The main symptom of a cataract is a decrease in vision. People with a developing cataract may have difficulty reading. Their sensitivity to light and glare may increase, causing difficulty driving at night and vision problems in bright sunlight. Colors may not be as vivid, and the cataract patient may have difficulty distinguishing colors. Lights may have a spoke ‐ like appearance. Cataract patients may experience distortion or ghost images in either eye. They may experience double or multiple vision. However, this symptom will usually go away as the cataract grows. Finally, Greenville cataract patients may find they need to have their glasses changed more frequently in order to see.
When Cataract symptoms begin to appear, treatment is usually unnecessary. Deciding when to have cataract surgery often is a subjective decision, based on how well you are able to see while engaging in routine activities. You might be able to drive, watch television, and work at a computer for quite a few years, even after you are first diagnosed with cataracts. Many people choose to improve their vision for as long as possible using new glasses, strong bifocals, magnification, appropriate lighting or other visual aids. Delaying surgery will not generally cause damage to the eyes. However, the doctor may decide to remove the cataract earlier than expected if it interferes with the treatment of another eye disease such as macular degeneration or diabetic retinopathy.
When cataracts begin to interfere with your normal daily activities, think about surgery to remove it. Many people consider poor vision an inevitable fact of aging, but cataract surgery is a relatively simple and painless procedure to regain vision. Cataract surgery is very successful in restoring vision and 9 out of 10 people who have cataract surgery regain vision somewhere between 20/20 and 20/40. It is actually the most frequently performed surgery in the U.S., with over 1.5 million surgeries done each year.
During surgery, the clouded lens is removed, and in most cases replaced with a clear, plastic intraocular lens (IOL). New IOLs are being developed all the time to make the surgery less complicated and the lenses more beneficial to patients.Presbyopia ‐ correcting IOLs potentially help you see at all distances, not just one. Another new type of IOL blocks both ultraviolet and blue light rays, which research indicates may damage the retina.

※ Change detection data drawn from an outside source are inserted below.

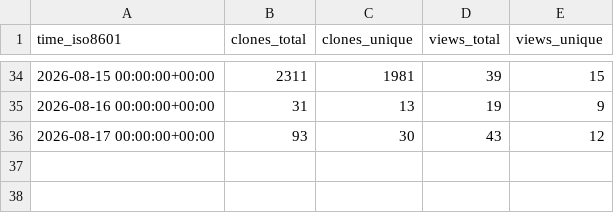
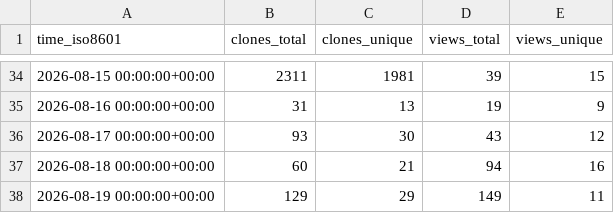
Before and after one commit to DrumScript/DrumScript, a CSV file: DrumScript/DrumScript/ghrs-data/views_clones_aggregate.csv, drawn as a sheet; only a part is shown, gaps mark what is left out; the diff names each change by its address in the sheet, - before the commit and + after, or states it on an @@ line.

```diff
--- a/DrumScript/DrumScript/ghrs-data/views_clones_aggregate.csv
+++ b/DrumScript/DrumScript/ghrs-data/views_clones_aggregate.csv
+row 37: 2026-08-18 00:00:00+00:00 | 60 | 21 | 94 | 16
+row 38: 2026-08-19 00:00:00+00:00 | 129 | 29 | 149 | 11
```
Also changed, not shown: 1 other file.
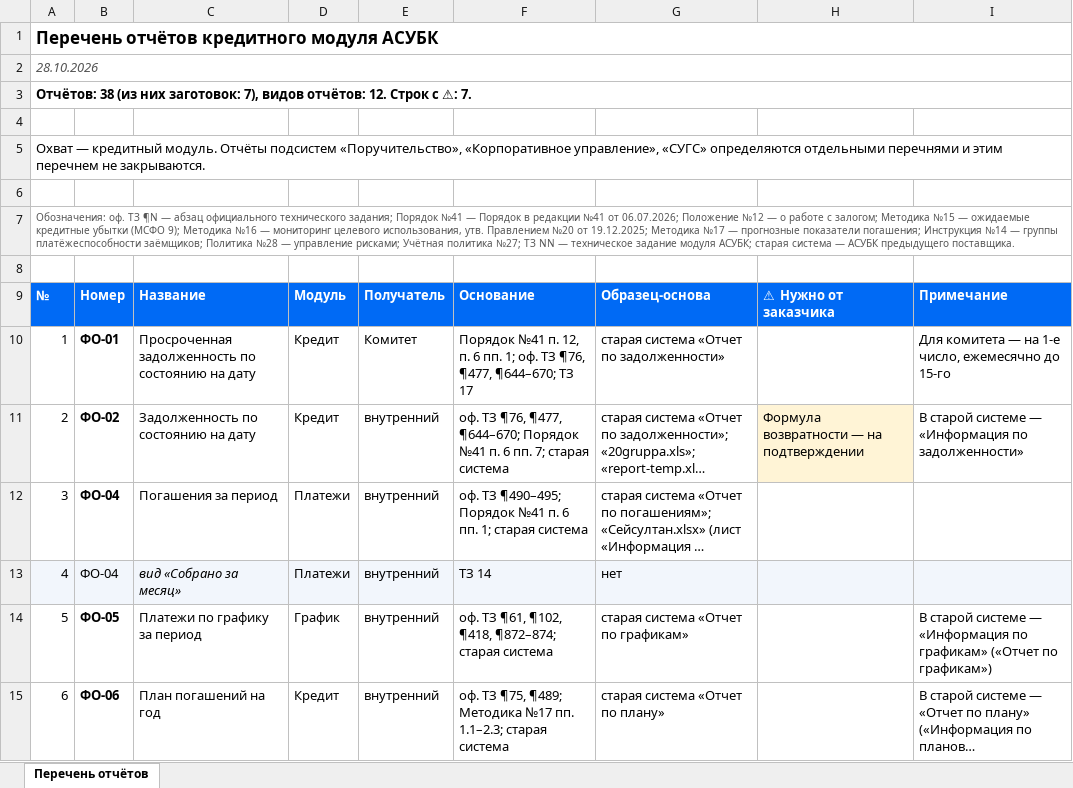
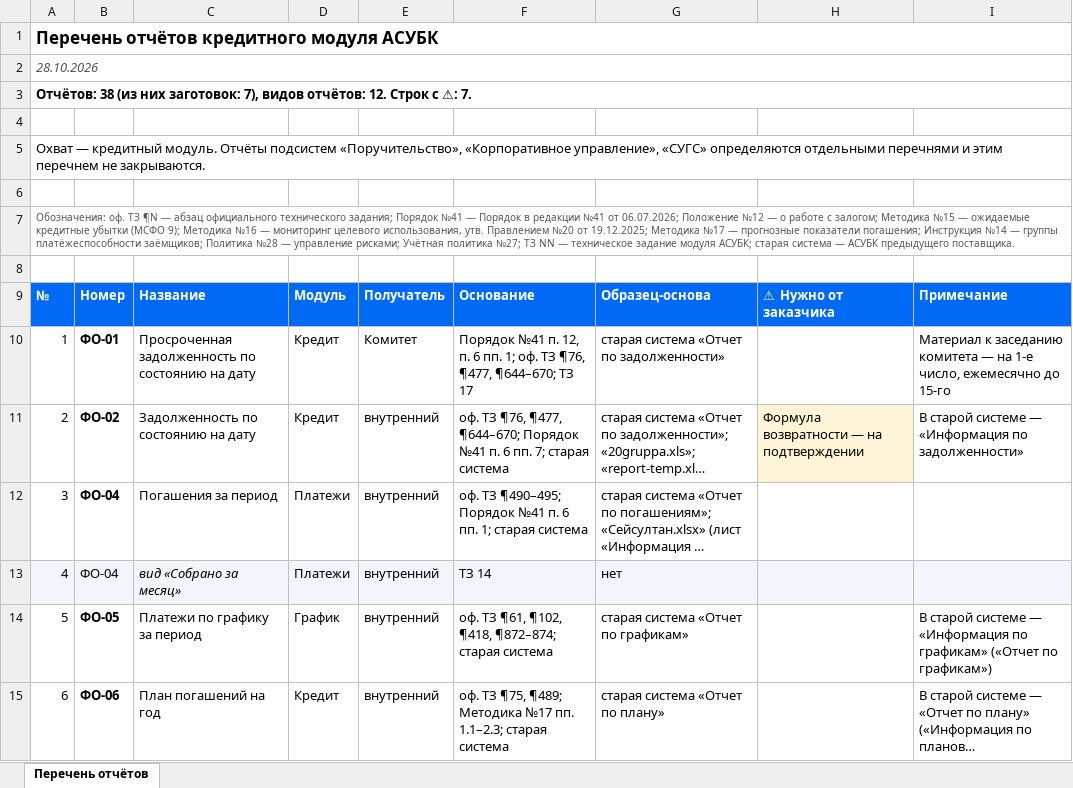
Before and after one commit to omurgazievnursultan8-hue/asubk-test, an Excel workbook: docs/perechen-otchetov/Перечень-отчётов.xlsx, sheet Перечень отчётов, drawn as a sheet; only a part is shown; long unchanged cells end in …; values as stored, in another font and other column widths than the file's, no borders; the diff names each change by its address in the sheet, - before the commit and + after, or states it on an @@ line.

```diff
--- a/docs/perechen-otchetov/Перечень-отчётов.xlsx (sheet Перечень отчётов)
+++ b/docs/perechen-otchetov/Перечень-отчётов.xlsx (sheet Перечень отчётов)
-I10: Для комитета —…
+I10: Материал к заседанию комитета —…
```
Also changed, not shown: docs/perechen-otchetov/obrazcy/ФО-01.xlsx, docs/perechen-otchetov/Перечень.xlsx, 4 other files.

If a patient has cataracts in both eyes, your Greenville cataract surgeon will usually only operate on one eye at a time. The surgical procedure is uncomplicated and lasts only 15 to 30 minutes, with as much as 90 minutes needed for preparation and recovery. Typically there is a wait of a couple of weeks between surgeries, so that your first eye has the chance to heal and be evaluated in a follow ‐ up exam for any possible problems.